Mastro has long been involved in the century-long endeavor to stave off gypsy moth damage in the United States. He also researches survey and control of the Asian gypsy moth, the Asian longhorned beetle, the Japanese beetle and more than twenty other exotic insect species that threaten native plants and trees. Mastro's responsibilities include pest exclusion technology, pest survey and monitoring and risk mitigation.

A member of the Entomological Society of America since 1972, Mastro belongs to an array of professional societies and is also the recipient of numerous honors and awards in his field. In 1998, he and his colleagues were awarded the USDA Group Award for Excellence for their work with the Asian longhorned beetle.

     

For links to this scientist's home page and other related infomation please see our resources page

Mastro responds :

11/13/01 Casey asks:
Are alien species posing a threat to many native species around the world(in general)? Also, what is the most common method of controlling the balance between alien species and native species, are there any side effects? Thank you very much-Casey

Mastro's response:
Yes, species are being transported all over the world and they threaten natural ecosystems and mans' activities. The first method used to try to mitigate the impacts of exotic species is to exclude them through quarantine regulations and procedures. Although these efforts do have a positive impact, they are not entirely successful. When an exotic does slip through, early detection of it, before the population becomes large and spreads, sometimes allows elimination or eradication efforts to succeed. Once an alien becomes established and it has ecological and economic impacts, a management program is initiated and a wide variety of tools are employed to minimize its impacts. These include classical biological control, manipulation of the habitat, the use of pesticides, and other tactics. When combined to form a comprehensive program, this is usually called Integrated Pest Management (IPM).

As mentioned on the show, yes there can be side effects of any of the strategies involved. In formulation of an IPM program, these potential side effects are considered and you attempt to minimize them.

11/06/01 Brendan asks:
I live in Townsend, Massachusetts, and this beetle, the longhorned beetle, is here. I have seen it the past few summers, but didn't know it was bad until the show about alien invaders. The program said that it was confined to Chicago and New York, but as this is not the case, I felt obligated to tell someone, so that this can be addressed. Who should I alert?

Mastro's response:
Thank you Brendan for your observation.

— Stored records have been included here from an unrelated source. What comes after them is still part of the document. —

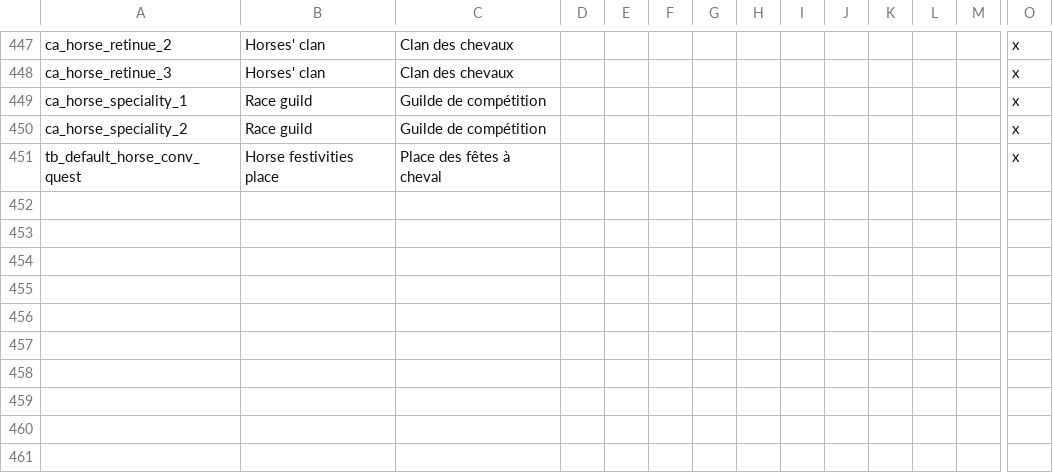
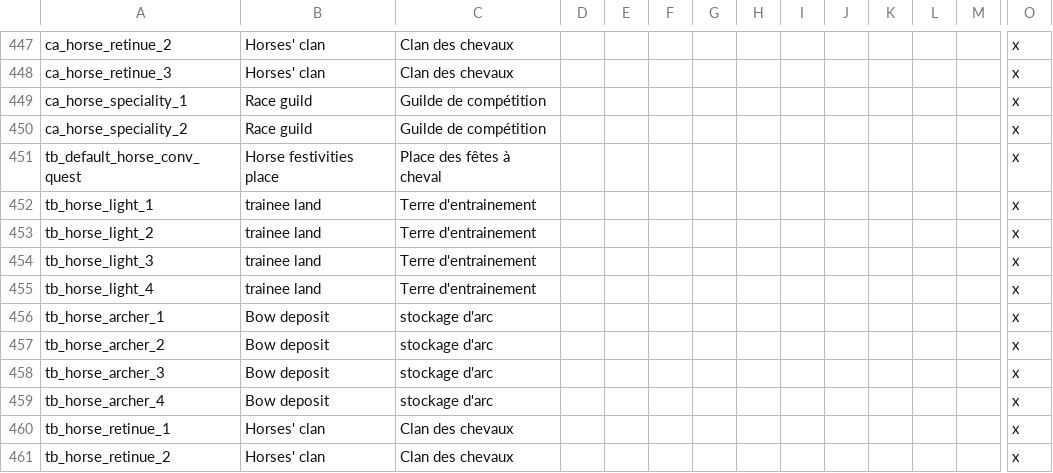
Before and after one commit to asmuro1/animals-plus, a CSV file: animals_update/localisation/buildings.csv, drawn as a sheet; only a part is shown, gaps mark what is left out; rows hold the shown columns only; the diff names each change by its address in the sheet, - before the commit and + after, or states it on an @@ line.

Commit message:
bat_3 - tribal localisation

```diff
--- a/animals_update/localisation/buildings.csv
+++ b/animals_update/localisation/buildings.csv
+row 452: tb_horse_light_1 | trainee land | Terre d'entrainement |  |  |  |  |  |  |  |  |  |  | x
+row 453: tb_horse_light_2 | trainee land | Terre d'entrainement |  |  |  |  |  |  |  |  |  |  | x
+row 454: tb_horse_light_3 | trainee land | Terre d'entrainement |  |  |  |  |  |  |  |  |  |  | x
+row 455: tb_horse_light_4 | trainee land | Terre d'entrainement |  |  |  |  |  |  |  |  |  |  | x
+row 456: tb_horse_archer_1 | Bow deposit | stockage d'arc |  |  |  |  |  |  |  |  |  |  | x
+row 457: tb_horse_archer_2 | Bow deposit | stockage d'arc |  |  |  |  |  |  |  |  |  |  | x
+row 458: tb_horse_archer_3 | Bow deposit | stockage d'arc |  |  |  |  |  |  |  |  |  |  | x
+row 459: tb_horse_archer_4 | Bow deposit | stockage d'arc |  |  |  |  |  |  |  |  |  |  | x
+row 460: tb_horse_retinue_1 | Horses' clan | Clan des chevaux |  |  |  |  |  |  |  |  |  |  | x
+row 461: tb_horse_retinue_2 | Horses' clan | Clan des chevaux |  |  |  |  |  |  |  |  |  |  | x
```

I will pass your information on to state and federal officials who will follow up on any reports of ALB. Please contact Charlie Burnham at 508-792-7716 x132.

11/06/01 Elinor K. asks:
Have any effective natural or chemical advances been made in fighting the Asian long horn beetle? We believe that our hemlocks have been infected with them.

Mastro's response:
The recent advance in the work described on the T.V. show that injects a systematic insecticide directly into a tree's vascular system is effective. As the beetle attempts to feed on the bark of small twigs or the leaves, they are killed preventing them from infecting new trees.

Hemlocks are not host of the ALB, but may have other exotic or native pests on them. Contact your county agent or state extension service for a positive identification.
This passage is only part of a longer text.